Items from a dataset
◇ ◇ ◇

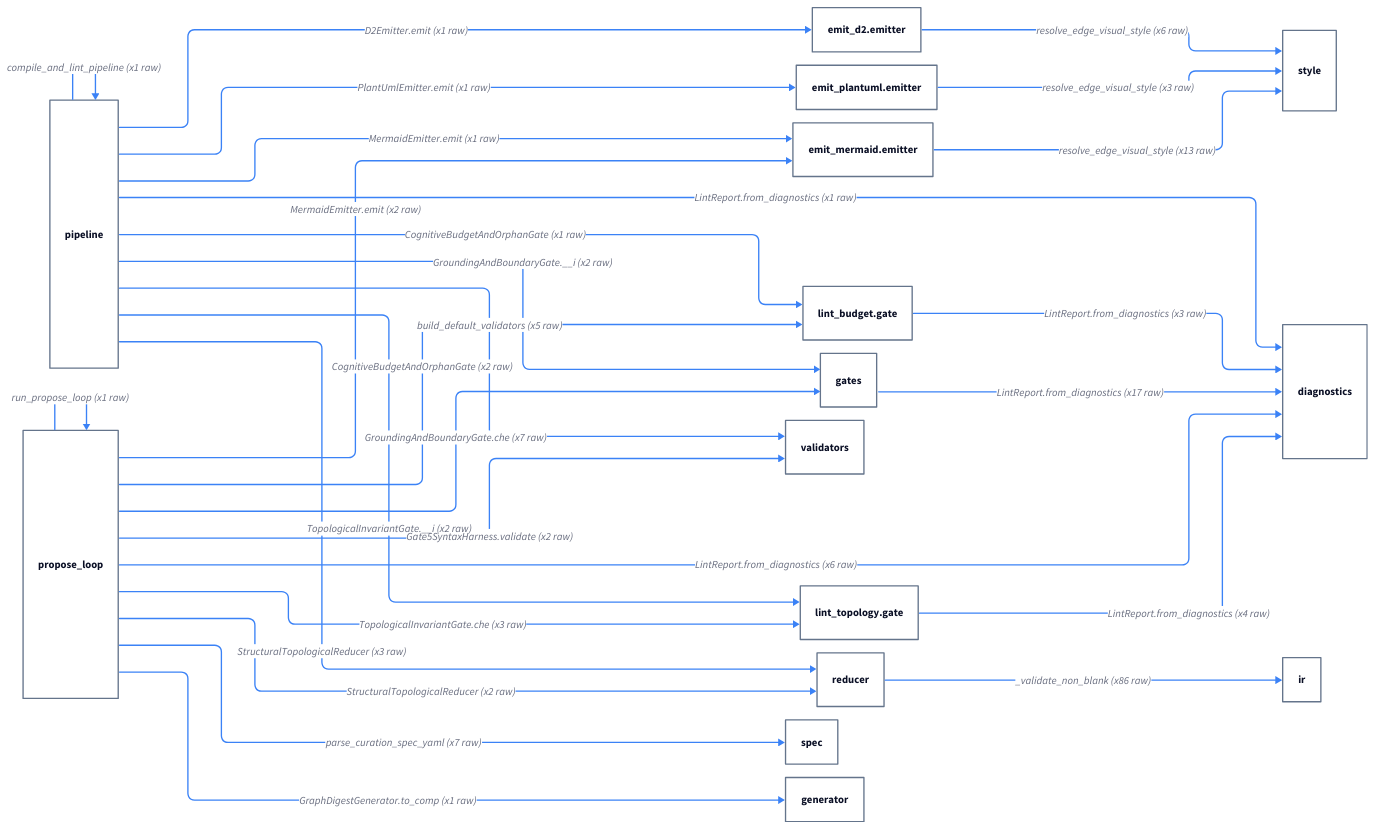
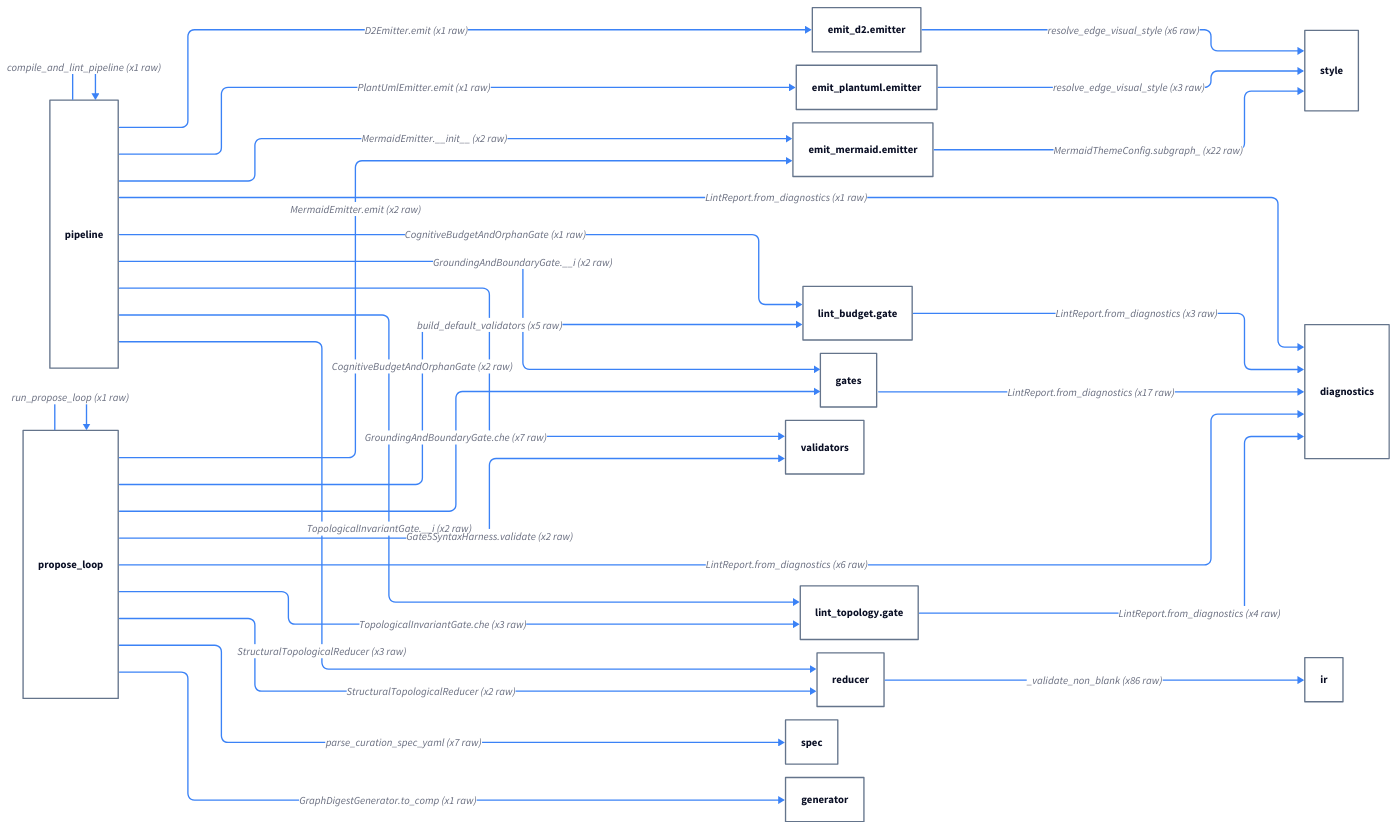
One commit to klcd/archigram changed the diagram in docs/architecture/diagrams/showcase_trace_triage.1_original.d2. Above: the diagram before and after it, drawn with D2. The commit also changed 86 other files, not shown here.

Commit message:
feat(theme): centralize mermaid theming and fix dark-mode diagrams

```diff
--- a/docs/architecture/diagrams/showcase_trace_triage.1_original.d2
+++ b/docs/architecture/diagrams/showcase_trace_triage.1_original.d2
@@ -1,151 +1,151 @@
 vars: {
   d2-config: {
     layout-engine: elk
     theme-id: 0
     dark-theme-id: 200
   }
 }
 style.fill: transparent
 
 direction: right
 "archigram.domain.diagnostics": "diagnostics" {
   style.fill: transparent
   style.stroke: "#64748b"
 }
 "archigram.domain.ir": "ir" {
   style.fill: transparent
   style.stroke: "#64748b"
 }
 "archigram.domain.spec": "spec" {
   style.fill: transparent
   style.stroke: "#64748b"
 }
 "archigram.domain.style": "style" {
   style.fill: transparent
   style.stroke: "#64748b"
 }
 "archigram.entrypoints.cli.pipeline": "pipeline" {
   style.fill: transparent
   style.stroke: "#64748b"
 }
 "archigram.entrypoints.mcp.propose_loop": "propose_loop" {
   style.fill: transparent
   style.stroke: "#64748b"
 }
 "archigram.features.digest.generator": "generator" {
   style.fill: transparent
   style.stroke: "#64748b"
 }
 "archigram.features.emit_d2.emitter": "emit_d2.emitter" {
   style.fill: transparent
   style.stroke: "#64748b"
 }
 "archigram.features.emit_mermaid.emitter": "emit_mermaid.emitter" {
   style.fill: transparent
   style.stroke: "#64748b"
 }
 "archigram.features.emit_plantuml.emitter": "emit_plantuml.emitter" {
   style.fill: transparent
   style.stroke: "#64748b"
 }
 "archigram.features.lint_budget.gate": "lint_budget.gate" {
   style.fill: transparent
   style.stroke: "#64748b"
 }
 "archigram.features.lint_grounding.gates": "gates" {
   style.fill: transparent
   style.stroke: "#64748b"
 }
 "archigram.features.lint_syntax.validators": "validators" {
   style.fill: transparent
   style.stroke: "#64748b"
 }
 "archigram.features.lint_topology.gate": "lint_topology.gate" {
   style.fill: transparent
   style.stroke: "#64748b"
 }
 "archigram.features.reduce_structural.reducer": "reducer" {
   style.fill: transparent
   style.stroke: "#64748b"
 }
 "archigram.entrypoints.cli.pipeline" -> "archigram.domain.diagnostics": "LintReport.from_diagnostics (x1 raw)" {
   style.stroke: "#3b82f6"
 }
 "archigram.entrypoints.cli.pipeline" -> "archigram.entrypoints.cli.pipeline": "compile_and_lint_pipeline (x1 raw)" {
   style.stroke: "#3b82f6"
 }
 "archigram.entrypoints.cli.pipeline" -> "archigram.features.emit_d2.emitter": "D2Emitter.emit (x1 raw)" {
   style.stroke: "#3b82f6"
 }
-"archigram.entrypoints.cli.pipeline" -> "archigram.features.emit_mermaid.emitter": "MermaidEmitter.emit (x1 raw)" {
+"archigram.entrypoints.cli.pipeline" -> "archigram.features.emit_mermaid.emitter": "MermaidEmitter.__init__ (x2 raw)" {
   style.stroke: "#3b82f6"
 }
 "archigram.entrypoints.cli.pipeline" -> "archigram.features.emit_plantuml.emitter": "PlantUmlEmitter.emit (x1 raw)" {
   style.stroke: "#3b82f6"
 }
 "archigram.entrypoints.cli.pipeline" -> "archigram.features.lint_budget.gate": "CognitiveBudgetAndOrphanGate (x1 raw)" {
   style.stroke: "#3b82f6"
 }
 "archigram.entrypoints.cli.pipeline" -> "archigram.features.lint_grounding.gates": "GroundingAndBoundaryGate.__i (x2 raw)" {
   style.stroke: "#3b82f6"
 }
 "archigram.entrypoints.cli.pipeline" -> "archigram.features.lint_syntax.validators": "build_default_validators (x5 raw)" {
   style.stroke: "#3b82f6"
 }
 "archigram.entrypoints.cli.pipeline" -> "archigram.features.lint_topology.gate": "TopologicalInvariantGate.__i (x2 raw)" {
   style.stroke: "#3b82f6"
 }
 "archigram.entrypoints.cli.pipeline" -> "archigram.features.reduce_structural.reducer": "StructuralTopologicalReducer (x3 raw)" {
   style.stroke: "#3b82f6"
 }
 "archigram.entrypoints.mcp.propose_loop" -> "archigram.domain.diagnostics": "LintReport.from_diagnostics (x6 raw)" {
   style.stroke: "#3b82f6"
 }
 "archigram.entrypoints.mcp.propose_loop" -> "archigram.domain.spec": "parse_curation_spec_yaml (x7 raw)" {
   style.stroke: "#3b82f6"
 }
 "archigram.entrypoints.mcp.propose_loop" -> "archigram.entrypoints.mcp.propose_loop": "run_propose_loop (x1 raw)" {
   style.stroke: "#3b82f6"
 }
 "archigram.entrypoints.mcp.propose_loop" -> "archigram.features.digest.generator": "GraphDigestGenerator.to_comp (x1 raw)" {
   style.stroke: "#3b82f6"
 }
 "archigram.entrypoints.mcp.propose_loop" -> "archigram.features.emit_mermaid.emitter": "MermaidEmitter.emit (x2 raw)" {
   style.stroke: "#3b82f6"
 }
 "archigram.entrypoints.mcp.propose_loop" -> "archigram.features.lint_budget.gate": "CognitiveBudgetAndOrphanGate (x2 raw)" {
   style.stroke: "#3b82f6"
 }
 "archigram.entrypoints.mcp.propose_loop" -> "archigram.features.lint_grounding.gates": "GroundingAndBoundaryGate.che (x7 raw)" {
   style.stroke: "#3b82f6"
 }
 "archigram.entrypoints.mcp.propose_loop" -> "archigram.features.lint_syntax.validators": "Gate5SyntaxHarness.validate (x2 raw)" {
   style.stroke: "#3b82f6"
 }
 "archigram.entrypoints.mcp.propose_loop" -> "archigram.features.lint_topology.gate": "TopologicalInvariantGate.che (x3 raw)" {
   style.stroke: "#3b82f6"
 }
 "archigram.entrypoints.mcp.propose_loop" -> "archigram.features.reduce_structural.reducer": "StructuralTopologicalReducer (x2 raw)" {
   style.stroke: "#3b82f6"
 }
 "archigram.features.emit_d2.emitter" -> "archigram.domain.style": "resolve_edge_visual_style (x6 raw)" {
   style.stroke: "#3b82f6"
 }
-"archigram.features.emit_mermaid.emitter" -> "archigram.domain.style": "resolve_edge_visual_style (x13 raw)" {
+"archigram.features.emit_mermaid.emitter" -> "archigram.domain.style": "MermaidThemeConfig.subgraph_ (x22 raw)" {
   style.stroke: "#3b82f6"
 }
 "archigram.features.emit_plantuml.emitter" -> "archigram.domain.style": "resolve_edge_visual_style (x3 raw)" {
   style.stroke: "#3b82f6"
 }
 "archigram.features.lint_budget.gate" -> "archigram.domain.diagnostics": "LintReport.from_diagnostics (x3 raw)" {
   style.stroke: "#3b82f6"
 }
 "archigram.features.lint_grounding.gates" -> "archigram.domain.diagnostics": "LintReport.from_diagnostics (x17 raw)" {
   style.stroke: "#3b82f6"
 }
 "archigram.features.lint_topology.gate" -> "archigram.domain.diagnostics": "LintReport.from_diagnostics (x4 raw)" {
   style.stroke: "#3b82f6"
 }
 "archigram.features.reduce_structural.reducer" -> "archigram.domain.ir": "_validate_non_blank (x86 raw)" {
   style.stroke: "#3b82f6"
 }
```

◇ ◇ ◇

Work instructions = Print all the lines above exactly as they are, but without the pictures.

Response to this exercise =
One commit to klcd/archigram changed the diagram in docs/architecture/diagrams/showcase_trace_triage.1_original.d2. Above: the diagram before and after it, drawn with D2. The commit also changed 86 other files, not shown here.

Commit message:
feat(theme): centralize mermaid theming and fix dark-mode diagrams

```diff
--- a/docs/architecture/diagrams/showcase_trace_triage.1_original.d2
+++ b/docs/architecture/diagrams/showcase_trace_triage.1_original.d2
@@ -1,151 +1,151 @@
 vars: {
   d2-config: {
     layout-engine: elk
     theme-id: 0
     dark-theme-id: 200
   }
 }
 style.fill: transparent
 
 direction: right
 "archigram.domain.diagnostics": "diagnostics" {
   style.fill: transparent
   style.stroke: "#64748b"
 }
 "archigram.domain.ir": "ir" {
   style.fill: transparent
   style.stroke: "#64748b"
 }
 "archigram.domain.spec": "spec" {
   style.fill: transparent
   style.stroke: "#64748b"
 }
 "archigram.domain.style": "style" {
   style.fill: transparent
   style.stroke: "#64748b"
 }
 "archigram.entrypoints.cli.pipeline": "pipeline" {
   style.fill: transparent
   style.stroke: "#64748b"
 }
 "archigram.entrypoints.mcp.propose_loop": "propose_loop" {
   style.fill: transparent
   style.stroke: "#64748b"
 }
 "archigram.features.digest.generator": "generator" {
   style.fill: transparent
   style.stroke: "#64748b"
 }
 "archigram.features.emit_d2.emitter": "emit_d2.emitter" {
   style.fill: transparent
   style.stroke: "#64748b"
 }
 "archigram.features.emit_mermaid.emitter": "emit_mermaid.emitter" {
   style.fill: transparent
   style.stroke: "#64748b"
 }
 "archigram.features.emit_plantuml.emitter": "emit_plantuml.emitter" {
   style.fill: transparent
   style.stroke: "#64748b"
 }
 "archigram.features.lint_budget.gate": "lint_budget.gate" {
   style.fill: transparent
   style.stroke: "#64748b"
 }
 "archigram.features.lint_grounding.gates": "gates" {
   style.fill: transparent
   style.stroke: "#64748b"
 }
 "archigram.features.lint_syntax.validators": "validators" {
   style.fill: transparent
   style.stroke: "#64748b"
 }
 "archigram.features.lint_topology.gate": "lint_topology.gate" {
   style.fill: transparent
   style.stroke: "#64748b"
 }
 "archigram.features.reduce_structural.reducer": "reducer" {
   style.fill: transparent
   style.stroke: "#64748b"
 }
 "archigram.entrypoints.cli.pipeline" -> "archigram.domain.diagnostics": "LintReport.from_diagnostics (x1 raw)" {
   style.stroke: "#3b82f6"
 }
 "archigram.entrypoints.cli.pipeline" -> "archigram.entrypoints.cli.pipeline": "compile_and_lint_pipeline (x1 raw)" {
   style.stroke: "#3b82f6"
 }
 "archigram.entrypoints.cli.pipeline" -> "archigram.features.emit_d2.emitter": "D2Emitter.emit (x1 raw)" {
   style.stroke: "#3b82f6"
 }
-"archigram.entrypoints.cli.pipeline" -> "archigram.features.emit_mermaid.emitter": "MermaidEmitter.emit (x1 raw)" {
+"archigram.entrypoints.cli.pipeline" -> "archigram.features.emit_mermaid.emitter": "MermaidEmitter.__init__ (x2 raw)" {
   style.stroke: "#3b82f6"
 }
 "archigram.entrypoints.cli.pipeline" -> "archigram.features.emit_plantuml.emitter": "PlantUmlEmitter.emit (x1 raw)" {
   style.stroke: "#3b82f6"
 }
 "archigram.entrypoints.cli.pipeline" -> "archigram.features.lint_budget.gate": "CognitiveBudgetAndOrphanGate (x1 raw)" {
   style.stroke: "#3b82f6"
 }
 "archigram.entrypoints.cli.pipeline" -> "archigram.features.lint_grounding.gates": "GroundingAndBoundaryGate.__i (x2 raw)" {
   style.stroke: "#3b82f6"
 }
 "archigram.entrypoints.cli.pipeline" -> "archigram.features.lint_syntax.validators": "build_default_validators (x5 raw)" {
   style.stroke: "#3b82f6"
 }
 "archigram.entrypoints.cli.pipeline" -> "archigram.features.lint_topology.gate": "TopologicalInvariantGate.__i (x2 raw)" {
   style.stroke: "#3b82f6"
 }
 "archigram.entrypoints.cli.pipeline" -> "archigram.features.reduce_structural.reducer": "StructuralTopologicalReducer (x3 raw)" {
   style.stroke: "#3b82f6"
 }
 "archigram.entrypoints.mcp.propose_loop" -> "archigram.domain.diagnostics": "LintReport.from_diagnostics (x6 raw)" {
   style.stroke: "#3b82f6"
 }
 "archigram.entrypoints.mcp.propose_loop" -> "archigram.domain.spec": "parse_curation_spec_yaml (x7 raw)" {
   style.stroke: "#3b82f6"
 }
 "archigram.entrypoints.mcp.propose_loop" -> "archigram.entrypoints.mcp.propose_loop": "run_propose_loop (x1 raw)" {
   style.stroke: "#3b82f6"
 }
 "archigram.entrypoints.mcp.propose_loop" -> "archigram.features.digest.generator": "GraphDigestGenerator.to_comp (x1 raw)" {
   style.stroke: "#3b82f6"
 }
 "archigram.entrypoints.mcp.propose_loop" -> "archigram.features.emit_mermaid.emitter": "MermaidEmitter.emit (x2 raw)" {
   style.stroke: "#3b82f6"
 }
 "archigram.entrypoints.mcp.propose_loop" -> "archigram.features.lint_budget.gate": "CognitiveBudgetAndOrphanGate (x2 raw)" {
   style.stroke: "#3b82f6"
 }
 "archigram.entrypoints.mcp.propose_loop" -> "archigram.features.lint_grounding.gates": "GroundingAndBoundaryGate.che (x7 raw)" {
   style.stroke: "#3b82f6"
 }
 "archigram.entrypoints.mcp.propose_loop" -> "archigram.features.lint_syntax.validators": "Gate5SyntaxHarness.validate (x2 raw)" {
   style.stroke: "#3b82f6"
 }
 "archigram.entrypoints.mcp.propose_loop" -> "archigram.features.lint_topology.gate": "TopologicalInvariantGate.che (x3 raw)" {
   style.stroke: "#3b82f6"
 }
 "archigram.entrypoints.mcp.propose_loop" -> "archigram.features.reduce_structural.reducer": "StructuralTopologicalReducer (x2 raw)" {
   style.stroke: "#3b82f6"
 }
 "archigram.features.emit_d2.emitter" -> "archigram.domain.style": "resolve_edge_visual_style (x6 raw)" {
   style.stroke: "#3b82f6"
 }
-"archigram.features.emit_mermaid.emitter" -> "archigram.domain.style": "resolve_edge_visual_style (x13 raw)" {
+"archigram.features.emit_mermaid.emitter" -> "archigram.domain.style": "MermaidThemeConfig.subgraph_ (x22 raw)" {
   style.stroke: "#3b82f6"
 }
 "archigram.features.emit_plantuml.emitter" -> "archigram.domain.style": "resolve_edge_visual_style (x3 raw)" {
   style.stroke: "#3b82f6"
 }
 "archigram.features.lint_budget.gate" -> "archigram.domain.diagnostics": "LintReport.from_diagnostics (x3 raw)" {
   style.stroke: "#3b82f6"
 }
 "archigram.features.lint_grounding.gates" -> "archigram.domain.diagnostics": "LintReport.from_diagnostics (x17 raw)" {
   style.stroke: "#3b82f6"
 }
 "archigram.features.lint_topology.gate" -> "archigram.domain.diagnostics": "LintReport.from_diagnostics (x4 raw)" {
   style.stroke: "#3b82f6"
 }
 "archigram.features.reduce_structural.reducer" -> "archigram.domain.ir": "_validate_non_blank (x86 raw)" {
   style.stroke: "#3b82f6"
 }
```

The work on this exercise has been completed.